Parabolic moves are an interesting type of market move because they always retrace to at least the point where the move went parabolic. This has been the case in each of these three market moves. The 1996 low in coffee was a retracement to the point where the move went parabolic in 1994. Natural gas retraced to a point that was below the 2000 low in early 2002. The Nasdaq also retraced to a price level much lower than the point where the market went parabolic at about 1700.
After this type of move, the peak prices often remain all-time high levels for many years to come. Natural gas had a major retracement in late 2002 but the early 2003 peak was much lower. It looks like natural gas will continue to consolidate at lower levels after its parabolic peak in 2001 (see "Gas bubbles," right).
Analog studies can also be applied to charting patterns such as triangles, head-and-shoulder patterns, pennants and other repetitive chart formations. The point is that similar chart formations should produce similar future price action, which means that they can be used as a predictive tool. Analog studies can also be made on patterns of two to five bars. Larry Williams' Oops and Smash patterns are examples of analog pattern studies that are predictive.
PROBLEMS WITH ANALOGS
Analog analysis is a powerful tool. However, there is a problem with its implementation because it is hard to backtest and identify analogs using mechanical means except for simple price bar patterns that are a few bars in length or seasonal tendencies that are relatively simple. As an example, consider the bars in "Gas bubbles." It would be difficult to write the code to identify the analog patterns in these charts and develop a gauge that would tell how predictive the patterns actually are.

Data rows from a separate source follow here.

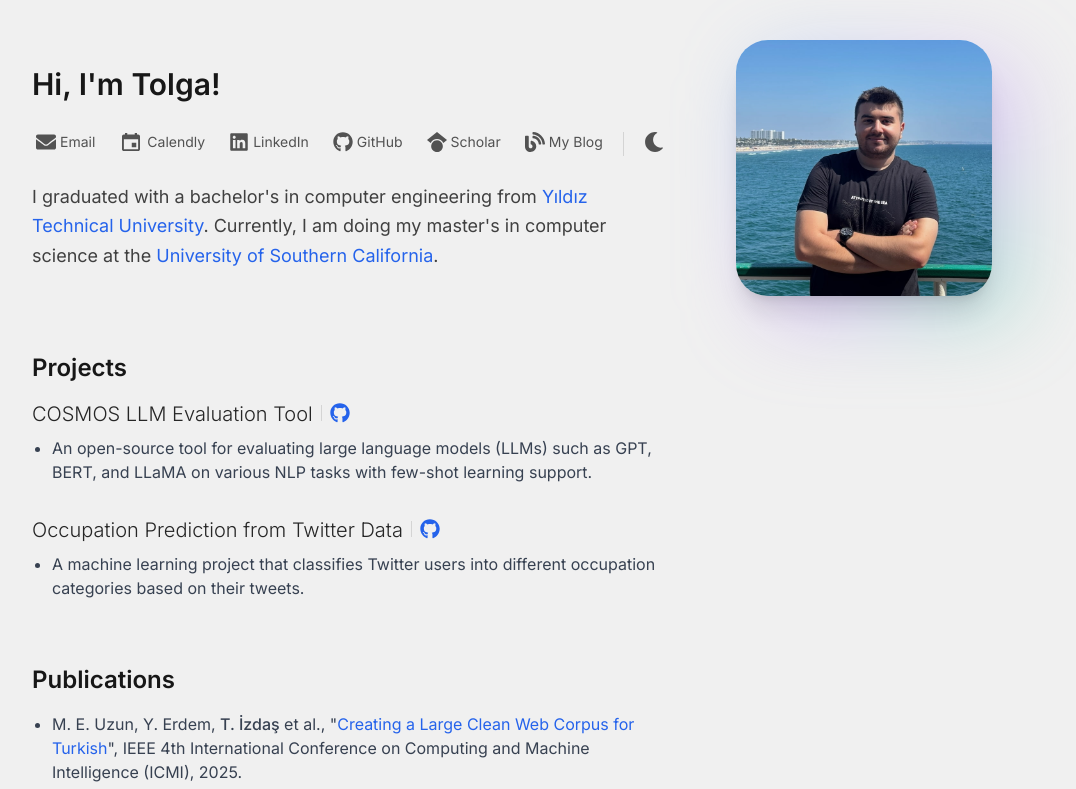
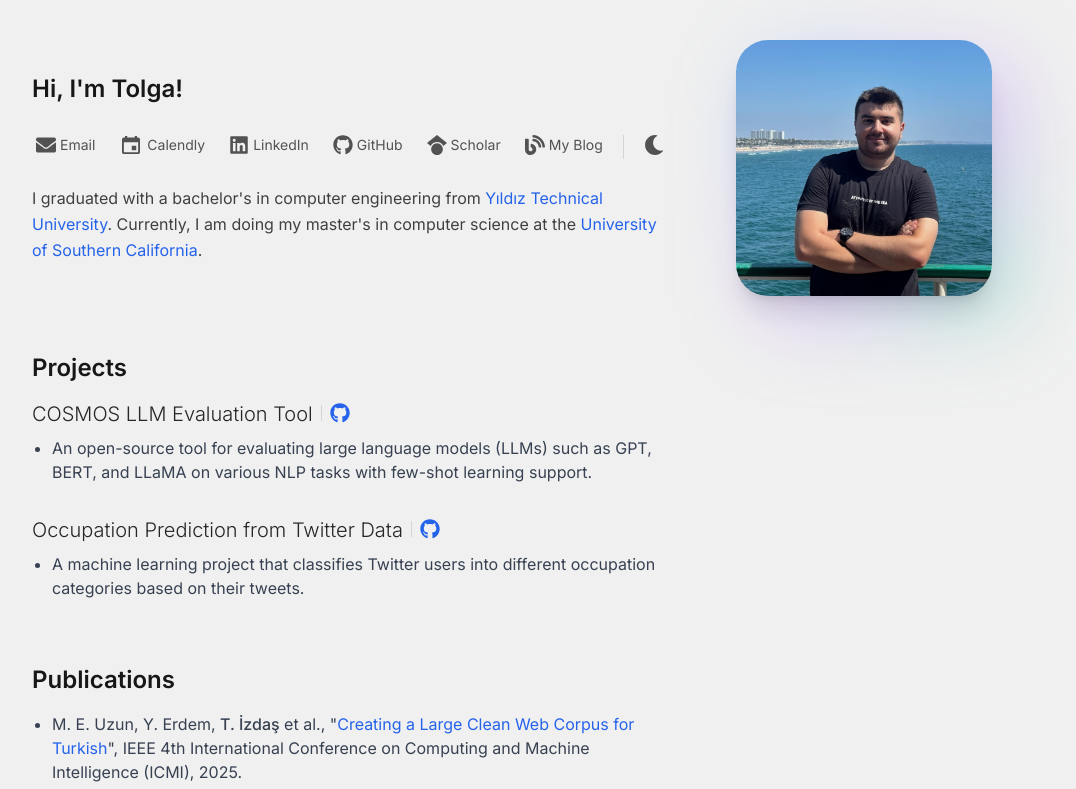
Before and after one commit to tolgaizdas/personal-website, a Next.js app: page / in a window 1280 px wide. Shown: the top 789 px of the page, without its empty margins (128-1204 px from the left). Built offline with nearby package versions, Linux system fonts and the light colour scheme.

Commit message:
adjust text size

```diff
--- a/src/components/layout/Introduction.jsx
+++ b/src/components/layout/Introduction.jsx
@@ -15,7 +15,7 @@ const Introduction = ({ information, introduction }) => {
       <div className="self-center">
         <div className="flex flex-col-reverse lg:flex-row items-center gap-12 lg:gap-16">
           <div className="flex-1 w-full">
-            <h1 className="text-3xl font-semibold text-neutral-900 dark:text-neutral-100">
+            <h1 className="text-2xl font-semibold text-neutral-900 dark:text-neutral-100">
               Hi, I'm {information.name.split(" ")[0]}!
             </h1>
             <div className="mt-6 flex flex-wrap items-center gap-4">
@@ -28,7 +28,7 @@ const Introduction = ({ information, introduction }) => {
               <Separator />
               <ThemeToggle />
             </div>
-            <div className="mt-6 space-y-4 text-lg leading-relaxed text-neutral-700 dark:text-neutral-200">
+            <div className="mt-6 space-y-4 leading-relaxed text-neutral-700 dark:text-neutral-200">
               {introduction.description.map((item, index) => (
                 <p
                   key={index}
```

One of the most difficult things to do in programming systems is to write code that identifies chart patterns such as head-and-shoulders formations, …